The CCRB is an independent city agency that investigates complaints against NYPD officers pertaining to excessive force or abuse of power. The Board initially denied Legal Aid's FOIL request on the grounds that publicizing the records would subject Officer Pantaleo to threats and abuse. From the court documents:
It is absurd to suggest that, in the context of a high-profile wrongful death case, Pantaleo would not be subject to harassment or public humiliation based on the release of the Summary.
The CCRB also referred to a law that protects an officer's personnel records from disclosure without that officer's written consent.
Conti-Cook initially requested the number of complaints, both substantiated and not, brought against Pantaleo, plus any CCRB recommendations related to them. According to court records, the Legal Aid Society sought the information as part of a larger effort "to engage in a discussion with the NYPD to improve its investigative and disciplinary systems." However, she later scaled back her request, asking only for substantiated complaints and recommendations.
Manhattan Supreme Court Justice Alice Schlesinger ruled that the CCRB's refusal to release Pantaleo's files was unlawful on two counts. First, the CCRB failed to prove that complaints against Panatelo in fact qualified as "personnel records." Second, Schlesinger ruled that the release would not subject Pantaleo to further abuse, since a video of him administering the fatal chokehold has been so widely circulated.
In December, a Grand Jury voted not to indict Pantaleo in Garner's death. And in the year since the incident, the eight-year veteran of the NYPD has continued to work as an officer (on desk duty), enjoying the protection of a 24-hour security detail and an NYPD-installed home surveillance system. He has also been sued twice for civil rights violations.

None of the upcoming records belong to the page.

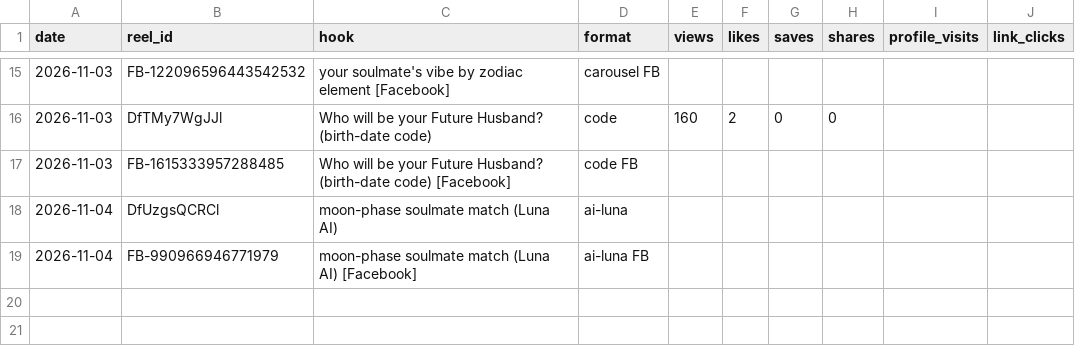
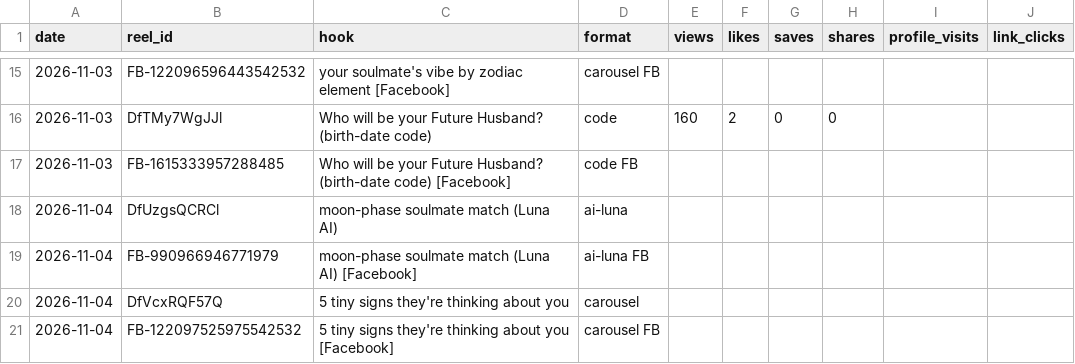
Before and after one commit to newnagiajnala-dotcom/soulmatesigns-system, a CSV file: data/performance.csv, drawn as a sheet; only a part is shown, gaps mark what is left out; the diff names each change by its address in the sheet, - before the commit and + after, or states it on an @@ line.

```diff
--- a/data/performance.csv
+++ b/data/performance.csv
+row 20: 2026-11-04 | DfVcxRQF57Q | 5 tiny signs they're thinking about you | carousel
+row 21: 2026-11-04 | FB-122097525975542532 | 5 tiny signs they're thinking about you [Facebook] | carousel FB
```
Also changed, not shown: 2 other files.
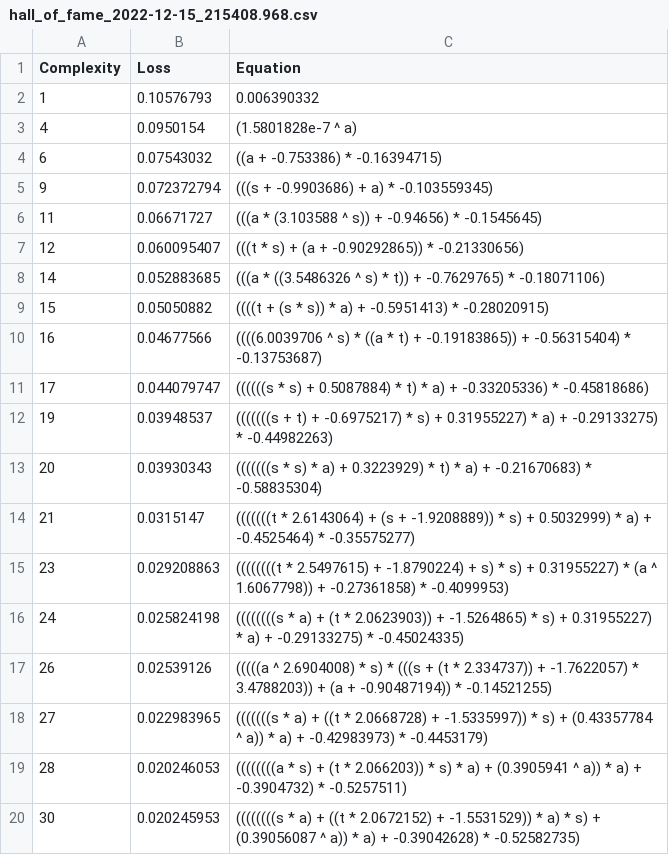
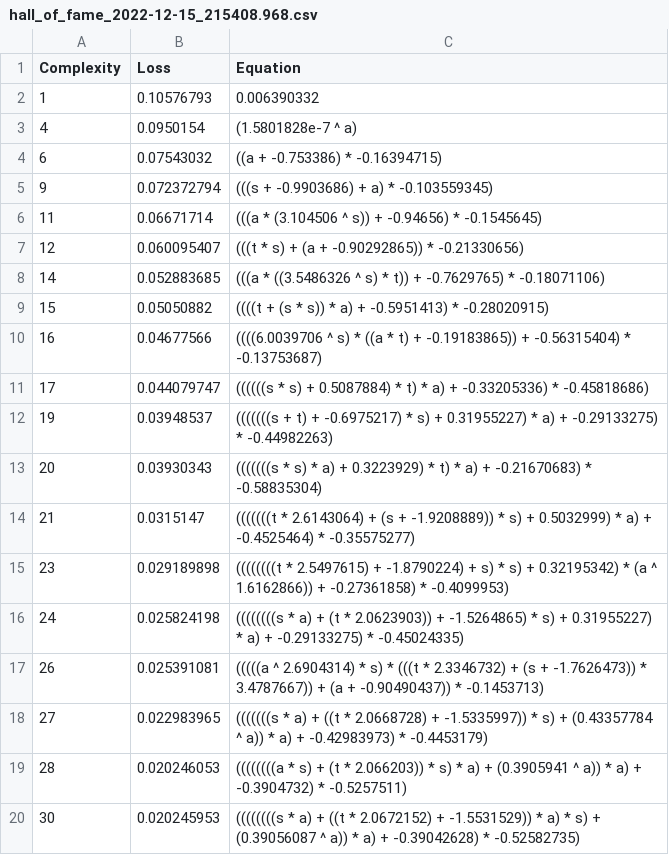
Before and after one commit to peterdsharpe/AeroSandbox, a CSV file: studies/AeroBuildup_LL_unsweep_calibration/hall_of_fame_2022-12-15_215408.968.csv, drawn as a sheet.

```diff
--- a/studies/AeroBuildup_LL_unsweep_calibration/hall_of_fame_2022-12-15_215408.968.csv
+++ b/studies/AeroBuildup_LL_unsweep_calibration/hall_of_fame_2022-12-15_215408.968.csv
@@ -5,3 +5,3 @@ Complexity,Loss,Equation
 9,0.072372794,"(((s + -0.9903686) + a) * -0.103559345)"
-11,0.06671727,"(((a * (3.103588 ^ s)) + -0.94656) * -0.1545645)"
+11,0.06671714,"(((a * (3.104506 ^ s)) + -0.94656) * -0.1545645)"
 12,0.060095407,"(((t * s) + (a + -0.90292865)) * -0.21330656)"
@@ -14,5 +14,5 @@ Complexity,Loss,Equation
 21,0.0315147,"(((((((t * 2.6143064) + (s + -1.9208889)) * s) + 0.5032999) * a) + -0.4525464) * -0.35575277)"
-23,0.029208863,"((((((((t * 2.5497615) + -1.8790224) + s) * s) + 0.31955227) * (a ^ 1.6067798)) + -0.27361858) * -0.4099953)"
+23,0.029189898,"((((((((t * 2.5497615) + -1.8790224) + s) * s) + 0.32195342) * (a ^ 1.6162866)) + -0.27361858) * -0.4099953)"
 24,0.025824198,"((((((((s * a) + (t * 2.0623903)) + -1.5264865) * s) + 0.31955227) * a) + -0.29133275) * -0.45024335)"
-26,0.02539126,"(((((a ^ 2.6904008) * s) * (((s + (t * 2.334737)) + -1.7622057) * 3.4788203)) + (a + -0.90487194)) * -0.14521255)"
+26,0.025391081,"(((((a ^ 2.6904314) * s) * (((t * 2.3346732) + (s + -1.7626473)) * 3.4787667)) + (a + -0.90490437)) * -0.1453713)"
 27,0.022983965,"(((((((s * a) + ((t * 2.0668728) + -1.5335997)) * s) + (0.43357784 ^ a)) * a) + -0.42983973) * -0.4453179)"
```
Also changed, not shown: 2 other files.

A spokesperson for the Legal Aid Society confirmed said there is no set date for when the number of substantiated complaints, and the CCRB's accompanying recommendations, will be released. In the meantime, Pantaleo has expressed interest in getting off of desk duty, and back on the street.